YOUR TASK |
Every line in the data below that includes "what" belongs in the answer, copied as it stands.
☆ ☆ ☆
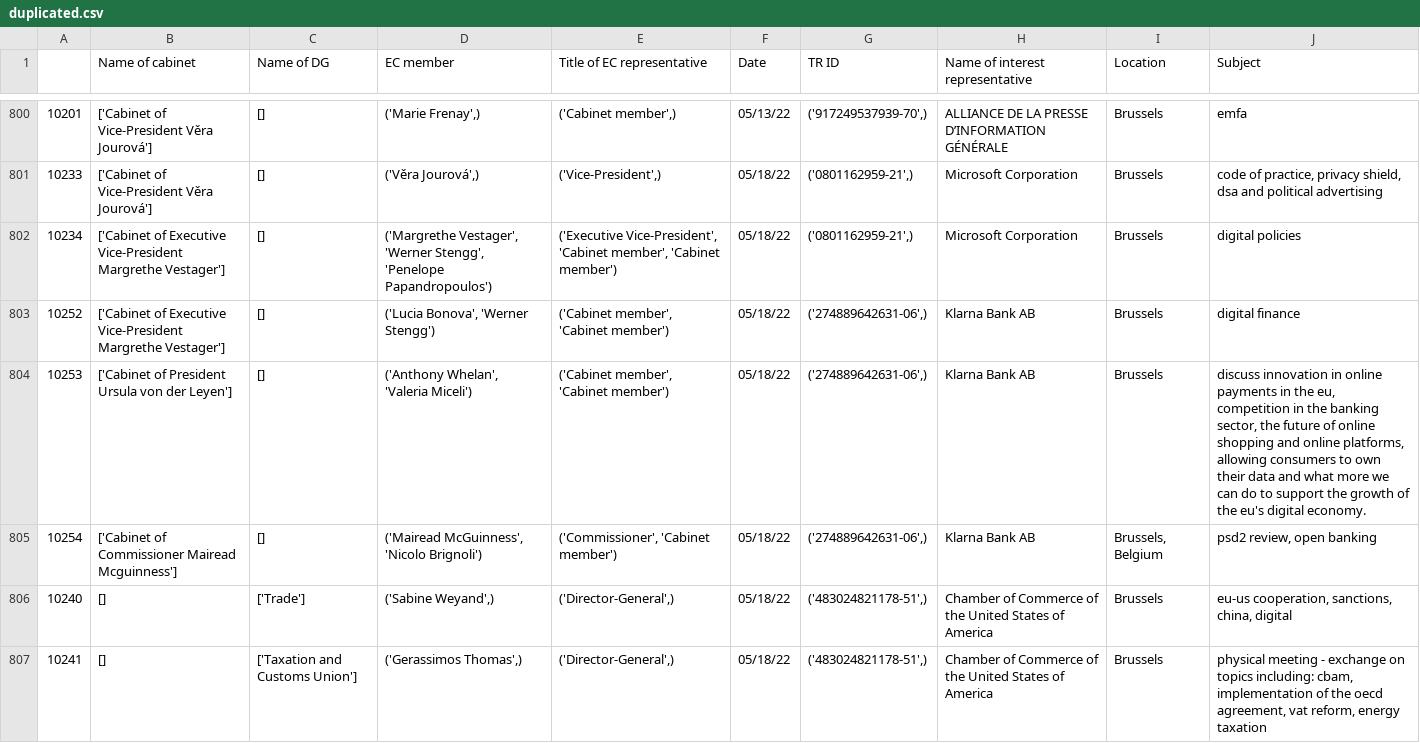
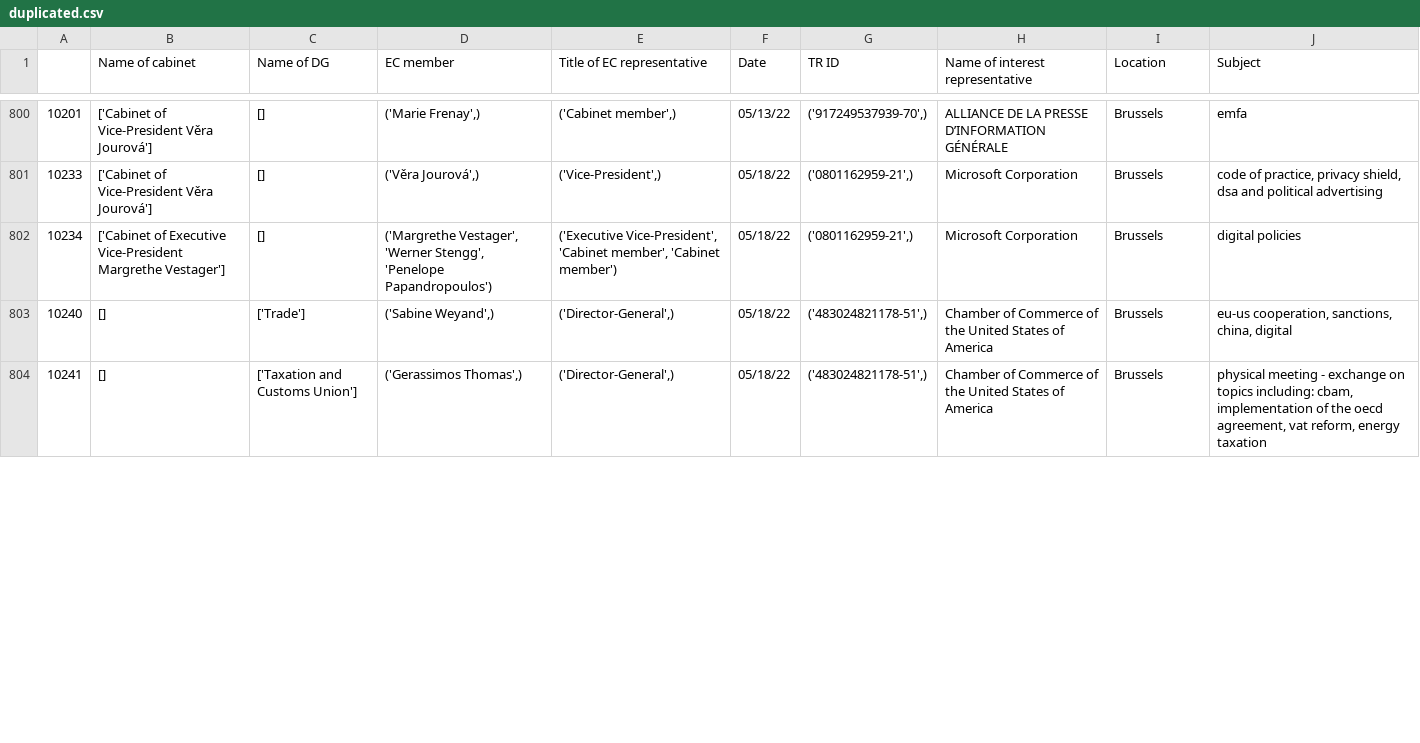
Before and after one commit to aminaazaiez/european_commission, a CSV file: out/duplicated.csv, drawn as a sheet; only a part is shown, gaps mark what is left out; removed rows and columns are numbered as before the commit, all else as after; the diff covers the shown part only; the diff names each change by its address in the sheet, - before the commit and + after, or states it on an @@ line.

```diff
--- a/out/duplicated.csv
+++ b/out/duplicated.csv
-row 803: 10252 | ['Cabinet of Executive Vice-President Margrethe Vestager'] | [] | ('Lucia Bonova', 'Werner Stengg') | ('Cabinet member', 'Cabinet member') | 05/18/22 | ('274889642631-06',) | Klarna Bank AB | Brussels | digital finance
-row 804: 10253 | ['Cabinet of President Ursula von der Leyen'] | [] | ('Anthony Whelan', 'Valeria Miceli') | ('Cabinet member', 'Cabinet member') | 05/18/22 | ('274889642631-06',) | Klarna Bank AB | Brussels | discuss innovation in online payments in the eu, competition in the banking sector, the future of online shopping and online platforms, allowing consumers to own their data and what more we can do to support the growth of the eu's digital economy.
-row 805: 10254 | ['Cabinet of Commissioner Mairead Mcguinness'] | [] | ('Mairead McGuinness', 'Nicolo Brignoli') | ('Commissioner', 'Cabinet member') | 05/18/22 | ('274889642631-06',) | Klarna Bank AB | Brussels, Belgium | psd2 review, open banking
```
Also changed, not shown: 3 added rows and 9 edited cells elsewhere in this file, data/EC_members_info.csv, 3 other files.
☆ ☆ ☆
EXPECTED ANSWER |
Before and after one commit to aminaazaiez/european_commission, a CSV file: out/duplicated.csv, drawn as a sheet; only a part is shown, gaps mark what is left out; removed rows and columns are numbered as before the commit, all else as after; the diff covers the shown part only; the diff names each change by its address in the sheet, - before the commit and + after, or states it on an @@ line.
-row 804: 10253 | ['Cabinet of President Ursula von der Leyen'] | [] | ('Anthony Whelan', 'Valeria Miceli') | ('Cabinet member', 'Cabinet member') | 05/18/22 | ('274889642631-06',) | Klarna Bank AB | Brussels | discuss innovation in online payments in the eu, competition in the banking sector, the future of online shopping and online platforms, allowing consumers to own their data and what more we can do to support the growth of the eu's digital economy.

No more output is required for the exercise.